◆ EXERCISE AIM
Those lines of the data that hold the word "false" are to be copied out.

Stored dataset items
----------

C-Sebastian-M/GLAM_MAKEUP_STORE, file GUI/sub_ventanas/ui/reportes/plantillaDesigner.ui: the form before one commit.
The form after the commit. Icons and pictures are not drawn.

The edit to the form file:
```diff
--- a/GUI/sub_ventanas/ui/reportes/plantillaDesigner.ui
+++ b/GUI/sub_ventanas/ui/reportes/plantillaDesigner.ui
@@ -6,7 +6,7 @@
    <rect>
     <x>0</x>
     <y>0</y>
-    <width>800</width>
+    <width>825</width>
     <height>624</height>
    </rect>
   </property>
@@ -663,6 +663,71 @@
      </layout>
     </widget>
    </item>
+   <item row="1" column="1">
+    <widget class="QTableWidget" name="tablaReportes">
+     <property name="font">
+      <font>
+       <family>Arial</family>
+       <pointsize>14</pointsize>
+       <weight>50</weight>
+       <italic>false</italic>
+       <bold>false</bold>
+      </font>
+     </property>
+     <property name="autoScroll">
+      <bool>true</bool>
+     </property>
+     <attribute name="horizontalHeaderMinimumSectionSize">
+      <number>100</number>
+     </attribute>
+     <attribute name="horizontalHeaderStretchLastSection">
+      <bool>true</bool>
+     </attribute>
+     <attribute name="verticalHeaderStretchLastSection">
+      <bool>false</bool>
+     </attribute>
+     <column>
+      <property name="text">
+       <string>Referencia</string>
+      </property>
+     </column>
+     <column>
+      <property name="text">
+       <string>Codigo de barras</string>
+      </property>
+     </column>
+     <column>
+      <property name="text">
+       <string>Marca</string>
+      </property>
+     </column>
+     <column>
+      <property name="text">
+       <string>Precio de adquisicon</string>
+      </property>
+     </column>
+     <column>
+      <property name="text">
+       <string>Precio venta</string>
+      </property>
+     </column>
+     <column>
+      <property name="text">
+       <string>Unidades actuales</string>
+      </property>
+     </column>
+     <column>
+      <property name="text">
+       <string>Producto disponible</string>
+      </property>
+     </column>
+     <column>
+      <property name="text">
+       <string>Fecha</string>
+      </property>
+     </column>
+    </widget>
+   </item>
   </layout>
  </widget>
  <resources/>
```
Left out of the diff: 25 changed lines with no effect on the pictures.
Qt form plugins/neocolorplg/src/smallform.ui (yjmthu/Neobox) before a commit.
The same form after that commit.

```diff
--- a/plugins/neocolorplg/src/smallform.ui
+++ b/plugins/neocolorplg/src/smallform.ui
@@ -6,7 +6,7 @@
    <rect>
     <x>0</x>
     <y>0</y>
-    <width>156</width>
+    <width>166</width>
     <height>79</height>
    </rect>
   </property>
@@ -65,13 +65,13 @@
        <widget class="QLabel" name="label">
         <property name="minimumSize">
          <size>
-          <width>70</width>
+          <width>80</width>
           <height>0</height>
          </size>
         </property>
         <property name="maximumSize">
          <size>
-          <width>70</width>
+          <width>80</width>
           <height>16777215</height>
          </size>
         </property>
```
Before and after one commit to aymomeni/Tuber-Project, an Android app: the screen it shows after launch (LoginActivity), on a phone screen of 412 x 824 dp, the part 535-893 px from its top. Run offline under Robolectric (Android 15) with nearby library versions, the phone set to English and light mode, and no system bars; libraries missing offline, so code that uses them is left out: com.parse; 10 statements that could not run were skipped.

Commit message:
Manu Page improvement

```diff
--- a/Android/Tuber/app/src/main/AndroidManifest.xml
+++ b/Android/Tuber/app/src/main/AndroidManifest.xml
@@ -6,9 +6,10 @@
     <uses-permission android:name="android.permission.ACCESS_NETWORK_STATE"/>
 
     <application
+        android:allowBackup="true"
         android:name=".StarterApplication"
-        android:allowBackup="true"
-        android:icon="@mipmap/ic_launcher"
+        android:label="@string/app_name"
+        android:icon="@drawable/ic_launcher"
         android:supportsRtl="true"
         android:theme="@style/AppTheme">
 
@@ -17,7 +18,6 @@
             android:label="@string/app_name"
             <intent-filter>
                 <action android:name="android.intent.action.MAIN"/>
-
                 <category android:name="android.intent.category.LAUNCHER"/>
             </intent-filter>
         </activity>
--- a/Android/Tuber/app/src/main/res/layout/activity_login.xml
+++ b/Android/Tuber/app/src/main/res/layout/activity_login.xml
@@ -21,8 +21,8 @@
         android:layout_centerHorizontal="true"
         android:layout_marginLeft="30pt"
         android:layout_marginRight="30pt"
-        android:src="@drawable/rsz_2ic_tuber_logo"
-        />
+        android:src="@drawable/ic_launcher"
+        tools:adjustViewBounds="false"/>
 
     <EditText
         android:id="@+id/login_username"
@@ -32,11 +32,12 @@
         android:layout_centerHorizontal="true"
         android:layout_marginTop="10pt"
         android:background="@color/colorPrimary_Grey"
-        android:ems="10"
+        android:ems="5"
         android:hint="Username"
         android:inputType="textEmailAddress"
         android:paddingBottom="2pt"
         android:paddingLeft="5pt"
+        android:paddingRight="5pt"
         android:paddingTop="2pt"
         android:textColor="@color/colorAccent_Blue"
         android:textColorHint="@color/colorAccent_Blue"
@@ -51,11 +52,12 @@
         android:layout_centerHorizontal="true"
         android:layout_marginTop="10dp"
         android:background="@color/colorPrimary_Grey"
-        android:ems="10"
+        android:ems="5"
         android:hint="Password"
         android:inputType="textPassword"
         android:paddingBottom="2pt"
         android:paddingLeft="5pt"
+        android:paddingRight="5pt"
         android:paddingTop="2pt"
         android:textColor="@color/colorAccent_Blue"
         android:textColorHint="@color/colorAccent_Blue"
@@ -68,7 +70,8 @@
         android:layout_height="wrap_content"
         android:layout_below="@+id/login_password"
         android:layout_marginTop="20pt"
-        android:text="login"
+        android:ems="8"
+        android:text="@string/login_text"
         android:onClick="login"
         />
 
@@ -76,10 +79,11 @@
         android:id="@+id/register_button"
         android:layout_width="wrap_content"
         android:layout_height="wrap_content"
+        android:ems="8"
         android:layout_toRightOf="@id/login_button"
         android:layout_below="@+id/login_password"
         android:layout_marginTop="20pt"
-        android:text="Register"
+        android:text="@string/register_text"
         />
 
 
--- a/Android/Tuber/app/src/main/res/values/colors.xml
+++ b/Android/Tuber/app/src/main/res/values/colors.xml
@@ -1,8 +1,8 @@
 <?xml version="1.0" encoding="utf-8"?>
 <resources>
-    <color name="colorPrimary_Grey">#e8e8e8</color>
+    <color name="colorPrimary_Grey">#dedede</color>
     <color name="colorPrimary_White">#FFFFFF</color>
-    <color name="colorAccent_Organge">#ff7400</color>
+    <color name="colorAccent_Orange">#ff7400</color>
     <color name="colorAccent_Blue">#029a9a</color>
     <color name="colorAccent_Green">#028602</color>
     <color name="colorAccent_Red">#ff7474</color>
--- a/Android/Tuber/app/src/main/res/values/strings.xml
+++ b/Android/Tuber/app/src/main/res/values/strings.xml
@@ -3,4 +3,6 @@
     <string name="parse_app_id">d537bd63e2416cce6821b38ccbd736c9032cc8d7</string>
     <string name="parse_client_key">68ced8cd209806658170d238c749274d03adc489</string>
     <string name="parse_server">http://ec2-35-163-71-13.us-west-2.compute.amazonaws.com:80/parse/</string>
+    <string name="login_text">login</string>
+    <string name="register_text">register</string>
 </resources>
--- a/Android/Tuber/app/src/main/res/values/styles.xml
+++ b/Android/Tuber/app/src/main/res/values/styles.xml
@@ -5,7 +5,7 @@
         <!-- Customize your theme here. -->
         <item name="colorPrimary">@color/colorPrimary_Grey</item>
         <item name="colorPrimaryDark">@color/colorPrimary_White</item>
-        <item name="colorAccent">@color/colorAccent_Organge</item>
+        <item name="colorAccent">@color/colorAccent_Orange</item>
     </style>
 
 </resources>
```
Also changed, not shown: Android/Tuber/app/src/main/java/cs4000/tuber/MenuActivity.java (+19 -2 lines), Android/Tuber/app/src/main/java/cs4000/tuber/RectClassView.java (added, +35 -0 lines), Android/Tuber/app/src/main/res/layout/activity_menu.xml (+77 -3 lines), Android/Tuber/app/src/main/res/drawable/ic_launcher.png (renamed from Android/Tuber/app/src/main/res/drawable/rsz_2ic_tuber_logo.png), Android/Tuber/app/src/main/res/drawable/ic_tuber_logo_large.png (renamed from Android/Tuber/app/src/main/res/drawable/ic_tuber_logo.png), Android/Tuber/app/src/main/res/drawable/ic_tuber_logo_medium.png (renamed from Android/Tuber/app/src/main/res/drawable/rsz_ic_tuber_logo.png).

----------

◆ RESPONSE TO THE TASK
+       <italic>false</italic>
+       <bold>false</bold>
+      <bool>false</bool>
+        tools:adjustViewBounds="false"/>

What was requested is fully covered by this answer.